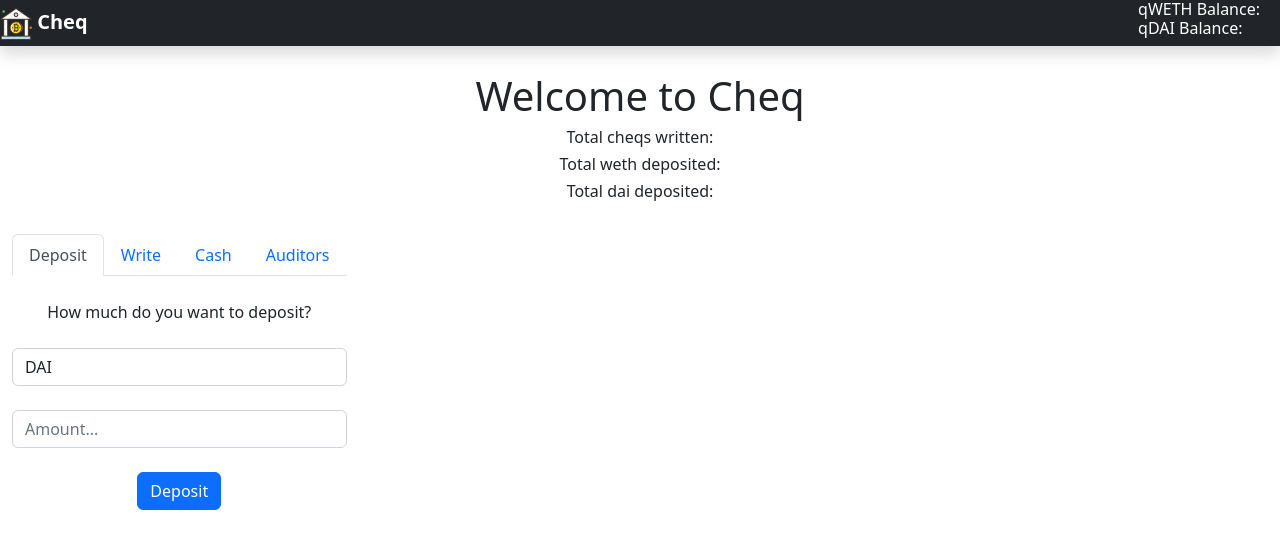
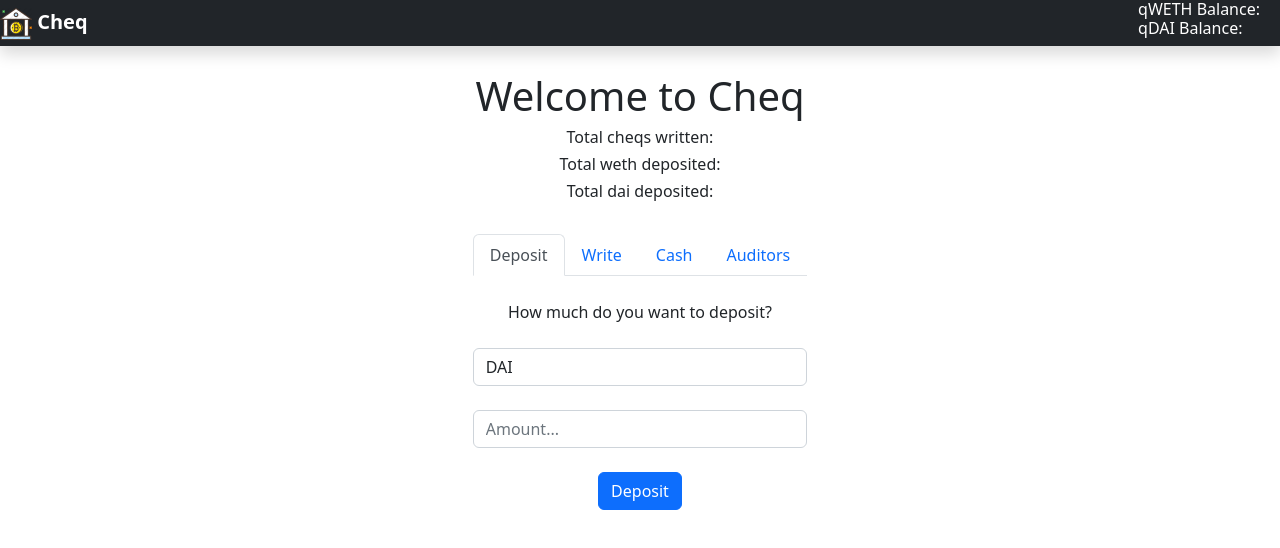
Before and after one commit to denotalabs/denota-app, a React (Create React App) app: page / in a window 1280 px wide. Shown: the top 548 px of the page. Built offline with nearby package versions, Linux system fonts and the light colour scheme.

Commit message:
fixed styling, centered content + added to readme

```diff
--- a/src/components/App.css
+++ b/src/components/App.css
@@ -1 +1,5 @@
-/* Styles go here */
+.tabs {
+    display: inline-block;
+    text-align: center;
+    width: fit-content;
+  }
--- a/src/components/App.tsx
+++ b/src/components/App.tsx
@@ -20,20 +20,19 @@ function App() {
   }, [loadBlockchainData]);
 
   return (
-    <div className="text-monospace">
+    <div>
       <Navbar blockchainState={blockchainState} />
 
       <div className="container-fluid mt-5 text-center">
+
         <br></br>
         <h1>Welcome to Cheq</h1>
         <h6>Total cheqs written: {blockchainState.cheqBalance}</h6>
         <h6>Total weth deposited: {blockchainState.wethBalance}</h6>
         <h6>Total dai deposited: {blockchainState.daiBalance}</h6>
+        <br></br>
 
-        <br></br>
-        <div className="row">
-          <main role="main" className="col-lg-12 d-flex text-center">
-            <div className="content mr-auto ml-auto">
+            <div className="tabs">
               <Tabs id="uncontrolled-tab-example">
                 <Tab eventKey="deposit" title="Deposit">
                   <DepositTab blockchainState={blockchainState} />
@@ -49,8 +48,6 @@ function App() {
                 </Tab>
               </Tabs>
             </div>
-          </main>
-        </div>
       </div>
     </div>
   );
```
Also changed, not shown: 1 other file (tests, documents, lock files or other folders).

- - - - -

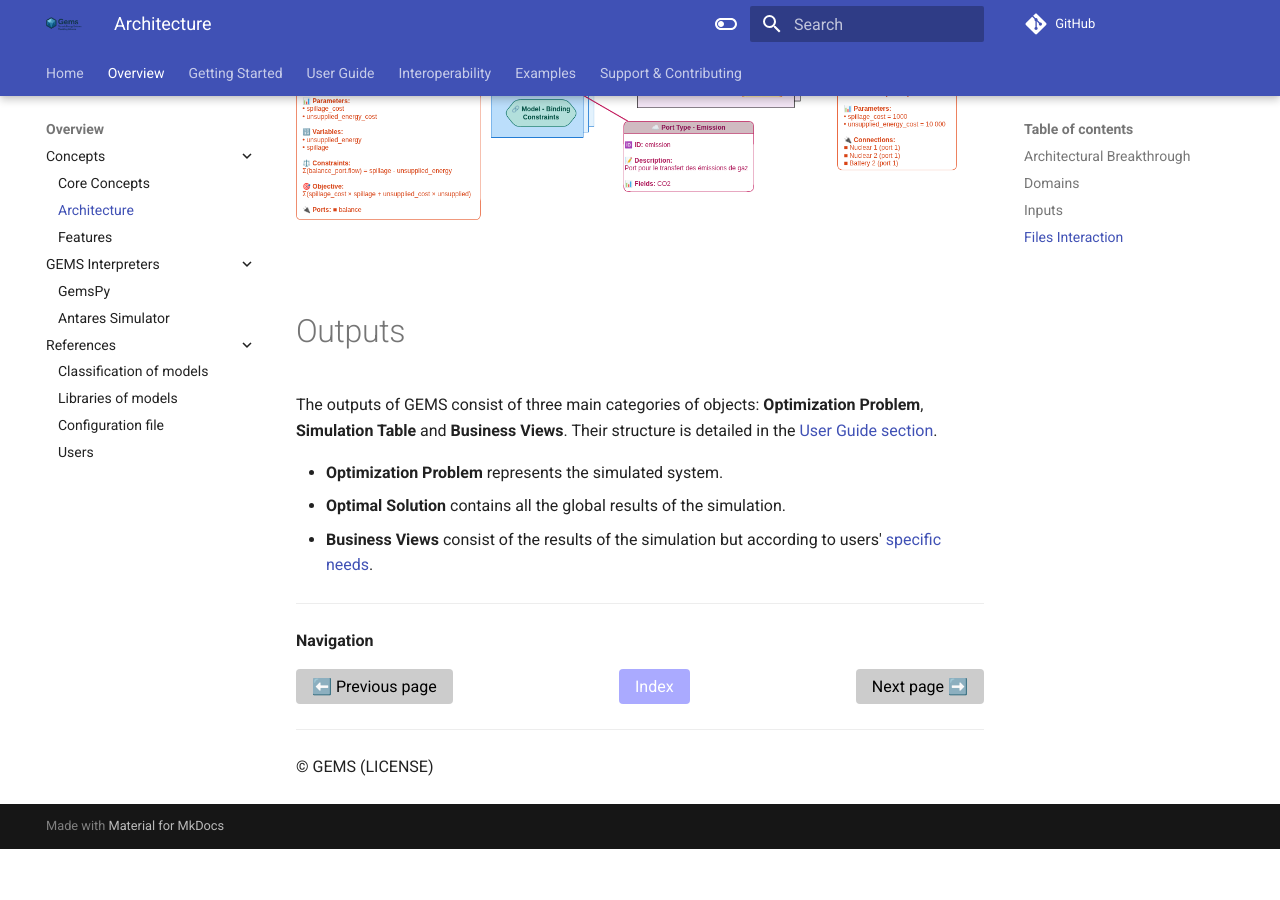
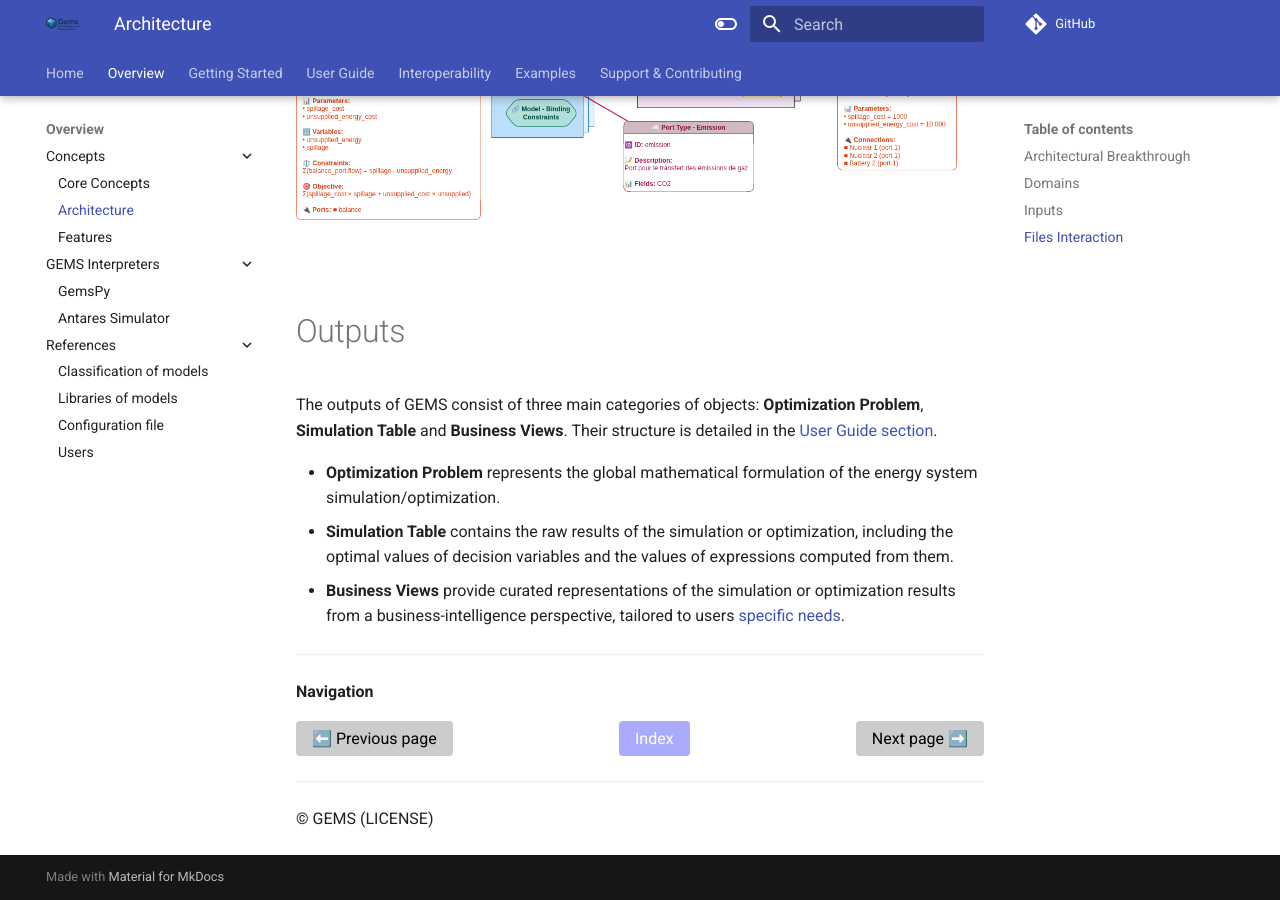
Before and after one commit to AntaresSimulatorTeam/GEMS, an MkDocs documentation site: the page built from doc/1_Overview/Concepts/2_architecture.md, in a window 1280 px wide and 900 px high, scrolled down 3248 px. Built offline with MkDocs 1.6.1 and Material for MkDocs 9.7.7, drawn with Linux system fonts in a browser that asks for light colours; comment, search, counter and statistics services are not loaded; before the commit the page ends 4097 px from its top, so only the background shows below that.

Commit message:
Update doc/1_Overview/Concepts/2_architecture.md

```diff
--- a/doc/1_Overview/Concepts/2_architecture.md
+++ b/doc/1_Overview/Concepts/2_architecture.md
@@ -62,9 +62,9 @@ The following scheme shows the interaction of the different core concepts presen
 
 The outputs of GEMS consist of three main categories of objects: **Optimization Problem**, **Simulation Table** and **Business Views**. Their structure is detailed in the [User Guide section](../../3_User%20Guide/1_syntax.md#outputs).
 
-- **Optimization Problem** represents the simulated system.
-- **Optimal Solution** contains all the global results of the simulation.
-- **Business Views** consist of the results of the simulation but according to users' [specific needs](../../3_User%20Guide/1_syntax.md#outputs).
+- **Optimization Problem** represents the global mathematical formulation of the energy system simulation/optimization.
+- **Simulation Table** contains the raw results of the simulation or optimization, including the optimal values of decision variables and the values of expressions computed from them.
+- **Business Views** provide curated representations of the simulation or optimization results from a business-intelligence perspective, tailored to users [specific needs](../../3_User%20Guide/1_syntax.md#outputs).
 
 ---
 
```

- - - - -

§ Description of the task
Which lines of the material contain the string "components"? List each of them.

§ Response
--- a/src/components/App.css
+++ b/src/components/App.css
--- a/src/components/App.tsx
+++ b/src/components/App.tsx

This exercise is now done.